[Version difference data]
□ □ □ □

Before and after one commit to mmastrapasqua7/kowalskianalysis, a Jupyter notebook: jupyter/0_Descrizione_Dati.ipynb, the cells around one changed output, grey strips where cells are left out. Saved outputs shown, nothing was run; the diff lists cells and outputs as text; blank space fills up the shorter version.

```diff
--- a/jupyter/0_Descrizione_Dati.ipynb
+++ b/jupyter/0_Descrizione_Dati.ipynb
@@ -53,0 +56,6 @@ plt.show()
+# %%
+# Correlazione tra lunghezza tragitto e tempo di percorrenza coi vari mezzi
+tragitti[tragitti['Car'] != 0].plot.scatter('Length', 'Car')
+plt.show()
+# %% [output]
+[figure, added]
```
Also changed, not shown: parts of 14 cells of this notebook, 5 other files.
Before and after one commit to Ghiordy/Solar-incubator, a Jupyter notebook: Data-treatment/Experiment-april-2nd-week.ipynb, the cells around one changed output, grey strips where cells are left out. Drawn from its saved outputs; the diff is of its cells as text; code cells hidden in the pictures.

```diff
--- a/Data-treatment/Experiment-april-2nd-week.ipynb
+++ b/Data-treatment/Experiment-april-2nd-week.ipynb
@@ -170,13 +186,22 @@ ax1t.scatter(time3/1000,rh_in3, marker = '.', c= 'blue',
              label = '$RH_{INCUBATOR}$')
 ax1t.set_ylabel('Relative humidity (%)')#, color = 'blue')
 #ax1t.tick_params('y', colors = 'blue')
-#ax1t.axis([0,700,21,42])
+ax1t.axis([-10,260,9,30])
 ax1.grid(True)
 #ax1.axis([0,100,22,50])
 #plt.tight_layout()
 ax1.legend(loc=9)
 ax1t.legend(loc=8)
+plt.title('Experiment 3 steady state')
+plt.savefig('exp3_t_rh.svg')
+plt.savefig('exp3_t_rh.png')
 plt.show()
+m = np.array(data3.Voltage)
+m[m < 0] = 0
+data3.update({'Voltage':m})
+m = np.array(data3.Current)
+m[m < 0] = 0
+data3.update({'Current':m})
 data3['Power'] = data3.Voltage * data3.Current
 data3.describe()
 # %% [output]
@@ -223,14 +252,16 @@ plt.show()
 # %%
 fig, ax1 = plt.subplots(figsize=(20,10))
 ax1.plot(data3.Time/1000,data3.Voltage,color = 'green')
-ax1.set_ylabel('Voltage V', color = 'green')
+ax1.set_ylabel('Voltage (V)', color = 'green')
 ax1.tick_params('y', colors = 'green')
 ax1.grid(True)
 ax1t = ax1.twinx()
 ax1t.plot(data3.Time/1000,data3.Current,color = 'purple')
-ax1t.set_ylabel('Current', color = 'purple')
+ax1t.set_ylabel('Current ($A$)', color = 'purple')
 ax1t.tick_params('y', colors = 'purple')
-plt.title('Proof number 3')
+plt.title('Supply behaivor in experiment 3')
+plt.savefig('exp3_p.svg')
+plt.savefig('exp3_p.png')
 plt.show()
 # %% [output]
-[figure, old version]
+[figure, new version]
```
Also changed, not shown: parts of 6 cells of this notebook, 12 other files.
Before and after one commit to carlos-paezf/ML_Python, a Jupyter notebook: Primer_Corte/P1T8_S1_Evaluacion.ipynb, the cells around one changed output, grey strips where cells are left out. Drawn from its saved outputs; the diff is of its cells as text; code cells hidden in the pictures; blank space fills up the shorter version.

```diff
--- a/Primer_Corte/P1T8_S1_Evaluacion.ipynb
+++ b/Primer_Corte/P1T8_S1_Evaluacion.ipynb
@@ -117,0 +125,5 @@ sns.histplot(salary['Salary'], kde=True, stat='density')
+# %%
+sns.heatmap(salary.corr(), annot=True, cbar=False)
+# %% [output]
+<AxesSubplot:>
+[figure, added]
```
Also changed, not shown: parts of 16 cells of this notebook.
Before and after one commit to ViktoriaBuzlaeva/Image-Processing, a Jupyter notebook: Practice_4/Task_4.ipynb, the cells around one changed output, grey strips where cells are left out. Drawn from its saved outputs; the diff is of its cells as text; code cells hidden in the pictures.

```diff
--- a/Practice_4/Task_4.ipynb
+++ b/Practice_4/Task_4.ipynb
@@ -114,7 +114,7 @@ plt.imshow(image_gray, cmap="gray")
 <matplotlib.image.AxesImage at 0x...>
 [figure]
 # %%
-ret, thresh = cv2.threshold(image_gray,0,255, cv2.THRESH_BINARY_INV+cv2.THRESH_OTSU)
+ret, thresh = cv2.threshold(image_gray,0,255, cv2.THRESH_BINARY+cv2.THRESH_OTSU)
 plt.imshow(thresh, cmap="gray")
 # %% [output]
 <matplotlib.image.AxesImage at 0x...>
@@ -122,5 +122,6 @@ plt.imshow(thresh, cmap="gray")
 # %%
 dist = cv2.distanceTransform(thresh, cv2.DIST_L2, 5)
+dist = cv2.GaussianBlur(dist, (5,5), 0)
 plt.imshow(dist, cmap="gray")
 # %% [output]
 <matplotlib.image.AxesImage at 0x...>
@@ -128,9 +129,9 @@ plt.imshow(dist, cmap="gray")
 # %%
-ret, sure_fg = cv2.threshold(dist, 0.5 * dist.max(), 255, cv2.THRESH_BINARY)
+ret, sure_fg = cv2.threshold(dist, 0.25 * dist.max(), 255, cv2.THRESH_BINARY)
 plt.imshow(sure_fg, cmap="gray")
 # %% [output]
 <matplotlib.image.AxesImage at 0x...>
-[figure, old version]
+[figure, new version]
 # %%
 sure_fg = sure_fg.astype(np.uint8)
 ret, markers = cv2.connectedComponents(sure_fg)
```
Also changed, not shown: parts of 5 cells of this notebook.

□ □ □ □

Exercise =
In the records, find every line that has the string "Also" and copy it.

The completed task =
Also changed, not shown: parts of 14 cells of this notebook, 5 other files.
Also changed, not shown: parts of 6 cells of this notebook, 12 other files.
Also changed, not shown: parts of 16 cells of this notebook.
Also changed, not shown: parts of 5 cells of this notebook.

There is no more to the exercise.